▶ _Work instructions_
Return a copy of every line in the data below that contains "useAnalysisPipeline".

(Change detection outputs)

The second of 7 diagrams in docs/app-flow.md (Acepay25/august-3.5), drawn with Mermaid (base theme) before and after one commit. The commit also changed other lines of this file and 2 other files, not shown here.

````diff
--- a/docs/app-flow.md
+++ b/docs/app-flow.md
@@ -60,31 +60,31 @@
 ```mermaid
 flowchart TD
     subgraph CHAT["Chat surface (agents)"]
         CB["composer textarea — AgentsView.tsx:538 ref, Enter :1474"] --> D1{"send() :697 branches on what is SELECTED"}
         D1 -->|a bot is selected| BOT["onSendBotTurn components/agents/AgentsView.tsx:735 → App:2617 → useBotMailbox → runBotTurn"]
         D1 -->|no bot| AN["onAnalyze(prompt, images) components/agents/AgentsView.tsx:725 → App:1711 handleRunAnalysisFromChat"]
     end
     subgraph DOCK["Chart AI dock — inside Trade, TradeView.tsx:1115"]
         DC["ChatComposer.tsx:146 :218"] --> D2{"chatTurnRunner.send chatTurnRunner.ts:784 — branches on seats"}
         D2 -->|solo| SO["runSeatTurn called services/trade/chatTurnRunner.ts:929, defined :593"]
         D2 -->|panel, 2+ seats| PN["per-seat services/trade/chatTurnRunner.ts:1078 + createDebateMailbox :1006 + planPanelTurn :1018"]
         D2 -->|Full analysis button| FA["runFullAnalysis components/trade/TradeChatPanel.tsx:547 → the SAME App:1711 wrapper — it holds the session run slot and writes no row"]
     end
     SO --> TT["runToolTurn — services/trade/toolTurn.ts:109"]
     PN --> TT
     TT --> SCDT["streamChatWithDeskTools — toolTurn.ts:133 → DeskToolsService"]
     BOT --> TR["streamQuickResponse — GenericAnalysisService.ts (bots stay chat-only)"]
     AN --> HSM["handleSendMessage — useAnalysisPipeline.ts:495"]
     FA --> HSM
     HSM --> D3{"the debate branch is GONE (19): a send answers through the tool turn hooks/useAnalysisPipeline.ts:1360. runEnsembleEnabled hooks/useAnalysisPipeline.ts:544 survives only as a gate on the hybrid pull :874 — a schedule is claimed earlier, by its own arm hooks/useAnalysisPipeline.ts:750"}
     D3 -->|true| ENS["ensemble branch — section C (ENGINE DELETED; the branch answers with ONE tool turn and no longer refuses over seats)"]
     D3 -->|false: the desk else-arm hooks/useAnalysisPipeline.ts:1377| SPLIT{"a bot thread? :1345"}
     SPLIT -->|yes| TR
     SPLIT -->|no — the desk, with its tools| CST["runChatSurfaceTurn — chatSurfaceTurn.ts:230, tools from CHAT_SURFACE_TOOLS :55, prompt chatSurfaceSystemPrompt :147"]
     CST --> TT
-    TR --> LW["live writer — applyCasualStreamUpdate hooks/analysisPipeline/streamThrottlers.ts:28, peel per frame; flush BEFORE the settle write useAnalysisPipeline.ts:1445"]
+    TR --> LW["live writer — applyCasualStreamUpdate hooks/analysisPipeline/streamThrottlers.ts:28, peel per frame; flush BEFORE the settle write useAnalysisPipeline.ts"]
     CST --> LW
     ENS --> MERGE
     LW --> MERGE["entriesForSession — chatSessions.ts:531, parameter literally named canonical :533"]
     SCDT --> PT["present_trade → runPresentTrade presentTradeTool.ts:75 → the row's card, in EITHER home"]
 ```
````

▶ _Task output_
     AN --> HSM["handleSendMessage — useAnalysisPipeline.ts:495"]
     HSM --> D3{"the debate branch is GONE (19): a send answers through the tool turn hooks/useAnalysisPipeline.ts:1360. runEnsembleEnabled hooks/useAnalysisPipeline.ts:544 survives only as a gate on the hybrid pull :874 — a schedule is claimed earlier, by its own arm hooks/useAnalysisPipeline.ts:750"}
     D3 -->|false: the desk else-arm hooks/useAnalysisPipeline.ts:1377| SPLIT{"a bot thread? :1345"}
-    TR --> LW["live writer — applyCasualStreamUpdate hooks/analysisPipeline/streamThrottlers.ts:28, peel per frame; flush BEFORE the settle write useAnalysisPipeline.ts:1445"]
+    TR --> LW["live writer — applyCasualStreamUpdate hooks/analysisPipeline/streamThrottlers.ts:28, peel per frame; flush BEFORE the settle write useAnalysisPipeline.ts"]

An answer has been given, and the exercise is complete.